Why are "Lamb to the Slaughter" and "The Landlady" considered mysteries?
I have to take issue with your question. I don't actually see how "Lamb to the Slaughter" can be considered a mystery, as there is not much that we as readers are left to work out or to discern. We are given all the information we need. Of course, the rather foolish police who tuck in with great gusto to the murder weapon might look at it differently, but this is because of the dramatic irony that makes this short story so successful.

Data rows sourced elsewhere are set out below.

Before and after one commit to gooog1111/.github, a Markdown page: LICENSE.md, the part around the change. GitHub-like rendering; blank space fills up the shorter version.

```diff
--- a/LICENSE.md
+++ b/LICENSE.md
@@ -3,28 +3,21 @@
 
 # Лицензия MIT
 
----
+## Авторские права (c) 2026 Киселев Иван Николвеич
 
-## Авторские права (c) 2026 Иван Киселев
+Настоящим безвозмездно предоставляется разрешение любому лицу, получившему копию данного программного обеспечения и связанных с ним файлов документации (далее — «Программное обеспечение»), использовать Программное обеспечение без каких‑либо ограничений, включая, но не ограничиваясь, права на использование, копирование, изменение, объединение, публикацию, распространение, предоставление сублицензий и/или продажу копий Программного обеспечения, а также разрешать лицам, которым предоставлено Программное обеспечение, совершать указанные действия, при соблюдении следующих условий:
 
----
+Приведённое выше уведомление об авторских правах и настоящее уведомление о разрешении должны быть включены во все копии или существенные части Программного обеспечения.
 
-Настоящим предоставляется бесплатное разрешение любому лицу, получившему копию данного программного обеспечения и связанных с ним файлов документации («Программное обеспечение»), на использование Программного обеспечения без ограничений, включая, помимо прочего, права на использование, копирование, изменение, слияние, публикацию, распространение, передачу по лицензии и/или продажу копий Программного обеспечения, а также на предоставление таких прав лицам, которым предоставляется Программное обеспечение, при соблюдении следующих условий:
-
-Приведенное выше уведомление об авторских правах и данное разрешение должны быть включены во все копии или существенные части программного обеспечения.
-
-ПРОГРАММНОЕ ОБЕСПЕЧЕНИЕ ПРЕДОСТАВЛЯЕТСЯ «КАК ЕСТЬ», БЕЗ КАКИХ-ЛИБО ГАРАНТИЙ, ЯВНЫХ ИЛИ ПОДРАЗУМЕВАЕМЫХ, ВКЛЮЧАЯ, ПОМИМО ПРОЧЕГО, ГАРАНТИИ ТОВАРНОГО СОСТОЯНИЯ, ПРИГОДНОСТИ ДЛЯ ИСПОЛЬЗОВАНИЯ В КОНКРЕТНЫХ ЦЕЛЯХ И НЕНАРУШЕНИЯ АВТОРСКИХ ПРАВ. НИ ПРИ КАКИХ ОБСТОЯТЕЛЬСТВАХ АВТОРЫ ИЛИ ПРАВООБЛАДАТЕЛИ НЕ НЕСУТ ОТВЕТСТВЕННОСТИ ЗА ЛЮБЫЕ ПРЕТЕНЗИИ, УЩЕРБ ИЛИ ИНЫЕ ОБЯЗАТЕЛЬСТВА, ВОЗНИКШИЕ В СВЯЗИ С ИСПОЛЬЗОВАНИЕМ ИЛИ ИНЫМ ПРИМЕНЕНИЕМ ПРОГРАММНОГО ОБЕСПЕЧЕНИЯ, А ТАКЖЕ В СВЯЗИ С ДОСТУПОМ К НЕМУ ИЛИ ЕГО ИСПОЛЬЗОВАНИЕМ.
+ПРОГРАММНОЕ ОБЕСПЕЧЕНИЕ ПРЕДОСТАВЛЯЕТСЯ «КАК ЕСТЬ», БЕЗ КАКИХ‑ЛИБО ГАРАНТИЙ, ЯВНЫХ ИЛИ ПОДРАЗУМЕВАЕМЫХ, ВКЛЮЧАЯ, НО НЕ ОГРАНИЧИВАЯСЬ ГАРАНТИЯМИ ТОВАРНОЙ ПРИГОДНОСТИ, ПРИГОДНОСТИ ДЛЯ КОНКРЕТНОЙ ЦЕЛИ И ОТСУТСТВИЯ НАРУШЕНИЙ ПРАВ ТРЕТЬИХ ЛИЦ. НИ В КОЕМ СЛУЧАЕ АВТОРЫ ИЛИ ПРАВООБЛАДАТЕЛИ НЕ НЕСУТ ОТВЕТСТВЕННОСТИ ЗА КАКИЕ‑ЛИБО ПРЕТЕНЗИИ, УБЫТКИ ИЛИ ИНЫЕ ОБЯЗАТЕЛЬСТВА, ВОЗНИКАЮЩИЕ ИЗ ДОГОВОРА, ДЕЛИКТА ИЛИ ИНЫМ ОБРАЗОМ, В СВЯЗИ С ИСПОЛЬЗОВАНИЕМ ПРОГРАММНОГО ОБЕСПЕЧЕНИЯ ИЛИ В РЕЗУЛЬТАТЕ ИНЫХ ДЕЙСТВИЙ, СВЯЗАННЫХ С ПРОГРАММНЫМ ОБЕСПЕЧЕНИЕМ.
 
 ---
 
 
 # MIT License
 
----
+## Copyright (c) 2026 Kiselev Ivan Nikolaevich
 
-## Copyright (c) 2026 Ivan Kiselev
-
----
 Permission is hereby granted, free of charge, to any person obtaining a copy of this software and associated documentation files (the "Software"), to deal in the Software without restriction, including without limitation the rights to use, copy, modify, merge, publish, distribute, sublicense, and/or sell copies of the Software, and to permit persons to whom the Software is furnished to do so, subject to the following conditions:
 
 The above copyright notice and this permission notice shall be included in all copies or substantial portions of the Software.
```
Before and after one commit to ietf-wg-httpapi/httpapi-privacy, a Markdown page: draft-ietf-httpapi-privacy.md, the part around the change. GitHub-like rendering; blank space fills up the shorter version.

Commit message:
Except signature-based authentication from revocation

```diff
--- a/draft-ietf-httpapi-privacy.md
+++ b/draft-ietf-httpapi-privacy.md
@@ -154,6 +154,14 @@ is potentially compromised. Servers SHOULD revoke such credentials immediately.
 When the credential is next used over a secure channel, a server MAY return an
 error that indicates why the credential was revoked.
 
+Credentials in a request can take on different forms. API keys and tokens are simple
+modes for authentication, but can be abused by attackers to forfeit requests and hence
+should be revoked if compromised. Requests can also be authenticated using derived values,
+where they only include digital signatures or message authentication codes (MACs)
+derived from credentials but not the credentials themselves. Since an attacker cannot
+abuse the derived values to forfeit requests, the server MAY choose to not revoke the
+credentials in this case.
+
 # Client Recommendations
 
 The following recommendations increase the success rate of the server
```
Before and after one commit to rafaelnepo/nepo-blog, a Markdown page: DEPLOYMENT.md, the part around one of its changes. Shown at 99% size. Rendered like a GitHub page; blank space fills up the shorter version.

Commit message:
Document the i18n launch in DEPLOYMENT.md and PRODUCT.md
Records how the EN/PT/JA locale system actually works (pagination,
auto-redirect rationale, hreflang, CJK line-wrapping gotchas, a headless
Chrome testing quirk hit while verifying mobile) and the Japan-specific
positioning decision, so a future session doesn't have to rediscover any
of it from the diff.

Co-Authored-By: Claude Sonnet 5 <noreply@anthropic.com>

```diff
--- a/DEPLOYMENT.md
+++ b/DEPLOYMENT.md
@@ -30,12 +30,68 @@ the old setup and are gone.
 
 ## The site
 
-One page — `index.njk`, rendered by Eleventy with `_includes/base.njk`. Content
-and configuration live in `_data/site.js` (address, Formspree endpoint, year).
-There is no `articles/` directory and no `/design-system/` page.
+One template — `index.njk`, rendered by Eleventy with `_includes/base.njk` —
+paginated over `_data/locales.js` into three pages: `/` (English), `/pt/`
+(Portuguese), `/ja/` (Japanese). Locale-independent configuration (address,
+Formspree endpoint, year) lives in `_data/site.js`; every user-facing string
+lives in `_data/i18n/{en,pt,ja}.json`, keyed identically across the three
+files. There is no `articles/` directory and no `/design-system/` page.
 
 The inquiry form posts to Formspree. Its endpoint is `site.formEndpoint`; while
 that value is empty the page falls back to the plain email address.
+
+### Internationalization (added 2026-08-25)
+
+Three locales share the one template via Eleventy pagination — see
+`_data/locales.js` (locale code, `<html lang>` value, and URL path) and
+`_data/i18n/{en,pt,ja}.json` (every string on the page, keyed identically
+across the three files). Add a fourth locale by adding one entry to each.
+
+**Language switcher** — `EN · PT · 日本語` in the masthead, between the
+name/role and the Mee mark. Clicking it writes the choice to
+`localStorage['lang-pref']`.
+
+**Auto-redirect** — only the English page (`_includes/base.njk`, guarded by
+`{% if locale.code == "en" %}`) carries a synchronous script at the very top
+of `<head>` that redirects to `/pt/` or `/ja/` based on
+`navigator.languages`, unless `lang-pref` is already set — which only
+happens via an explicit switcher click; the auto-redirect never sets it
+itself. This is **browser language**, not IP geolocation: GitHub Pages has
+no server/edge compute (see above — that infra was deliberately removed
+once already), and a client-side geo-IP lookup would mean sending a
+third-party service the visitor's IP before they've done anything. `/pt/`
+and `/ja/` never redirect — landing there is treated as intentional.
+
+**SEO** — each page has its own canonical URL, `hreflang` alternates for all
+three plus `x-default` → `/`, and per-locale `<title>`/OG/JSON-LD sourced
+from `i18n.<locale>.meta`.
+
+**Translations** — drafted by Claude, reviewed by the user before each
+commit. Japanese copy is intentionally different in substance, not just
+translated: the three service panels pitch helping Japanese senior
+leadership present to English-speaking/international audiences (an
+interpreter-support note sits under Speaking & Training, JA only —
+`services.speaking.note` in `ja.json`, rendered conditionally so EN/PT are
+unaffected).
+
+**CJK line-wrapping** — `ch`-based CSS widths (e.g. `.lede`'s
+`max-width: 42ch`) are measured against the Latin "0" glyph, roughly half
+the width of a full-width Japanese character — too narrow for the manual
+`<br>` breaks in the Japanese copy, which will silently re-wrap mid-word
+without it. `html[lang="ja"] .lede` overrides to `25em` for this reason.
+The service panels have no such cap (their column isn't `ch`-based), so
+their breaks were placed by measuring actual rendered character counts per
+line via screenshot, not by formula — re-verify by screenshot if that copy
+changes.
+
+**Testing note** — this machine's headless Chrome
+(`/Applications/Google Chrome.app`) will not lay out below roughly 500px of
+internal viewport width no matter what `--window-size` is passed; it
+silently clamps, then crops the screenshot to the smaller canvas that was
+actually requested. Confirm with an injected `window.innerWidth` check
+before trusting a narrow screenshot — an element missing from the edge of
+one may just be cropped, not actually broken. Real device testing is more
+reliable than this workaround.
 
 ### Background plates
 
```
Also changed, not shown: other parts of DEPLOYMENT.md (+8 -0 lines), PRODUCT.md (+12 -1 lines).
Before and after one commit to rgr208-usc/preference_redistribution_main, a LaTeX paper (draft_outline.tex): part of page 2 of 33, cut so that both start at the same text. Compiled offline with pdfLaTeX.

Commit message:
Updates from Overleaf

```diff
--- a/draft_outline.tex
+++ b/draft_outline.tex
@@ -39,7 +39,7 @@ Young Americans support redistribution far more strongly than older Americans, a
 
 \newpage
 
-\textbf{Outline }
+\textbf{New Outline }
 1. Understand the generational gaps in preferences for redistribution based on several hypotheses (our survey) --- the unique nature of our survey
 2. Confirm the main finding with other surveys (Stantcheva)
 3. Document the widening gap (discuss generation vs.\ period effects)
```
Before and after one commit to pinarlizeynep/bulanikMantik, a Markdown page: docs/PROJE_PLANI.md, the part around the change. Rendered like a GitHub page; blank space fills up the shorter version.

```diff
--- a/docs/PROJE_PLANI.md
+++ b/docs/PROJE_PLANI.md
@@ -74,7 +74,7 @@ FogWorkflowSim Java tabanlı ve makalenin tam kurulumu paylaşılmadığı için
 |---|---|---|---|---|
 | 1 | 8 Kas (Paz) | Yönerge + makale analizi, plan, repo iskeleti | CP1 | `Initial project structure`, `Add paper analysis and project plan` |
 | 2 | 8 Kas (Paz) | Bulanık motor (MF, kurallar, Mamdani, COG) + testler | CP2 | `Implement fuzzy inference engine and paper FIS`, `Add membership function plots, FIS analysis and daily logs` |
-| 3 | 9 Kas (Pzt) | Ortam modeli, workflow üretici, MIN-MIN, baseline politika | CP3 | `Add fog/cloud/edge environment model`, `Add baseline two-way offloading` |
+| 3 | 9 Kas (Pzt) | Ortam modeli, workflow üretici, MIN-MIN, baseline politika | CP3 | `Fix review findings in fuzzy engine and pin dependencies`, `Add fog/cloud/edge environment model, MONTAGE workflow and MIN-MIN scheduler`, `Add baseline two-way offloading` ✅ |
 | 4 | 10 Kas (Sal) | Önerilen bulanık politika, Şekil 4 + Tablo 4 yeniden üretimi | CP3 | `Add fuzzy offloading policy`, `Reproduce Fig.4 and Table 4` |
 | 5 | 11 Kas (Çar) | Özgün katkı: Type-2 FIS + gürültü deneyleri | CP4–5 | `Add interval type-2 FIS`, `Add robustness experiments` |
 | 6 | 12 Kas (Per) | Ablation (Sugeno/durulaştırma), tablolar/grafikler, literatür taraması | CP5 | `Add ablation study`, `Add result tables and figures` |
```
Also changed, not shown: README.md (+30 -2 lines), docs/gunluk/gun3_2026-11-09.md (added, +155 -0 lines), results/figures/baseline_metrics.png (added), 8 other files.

"The Landlady," on the other hand, can definitely be considered a mystery story. Although the rather grim ending of Billy Weaver is inferred (he is poisoned by cyanide) there is so much that is left unanswered and the whole text is dominated by mystery and suspense. We are never told for example why it is that Billy is so hypnotised by the sign of the boardinghouse, why the landlady is able to open the door before he presses the bell and so on and so forth. This is a much more mysterious tale than "Lamb to the Slaughter," which is more of a darkly comic short story.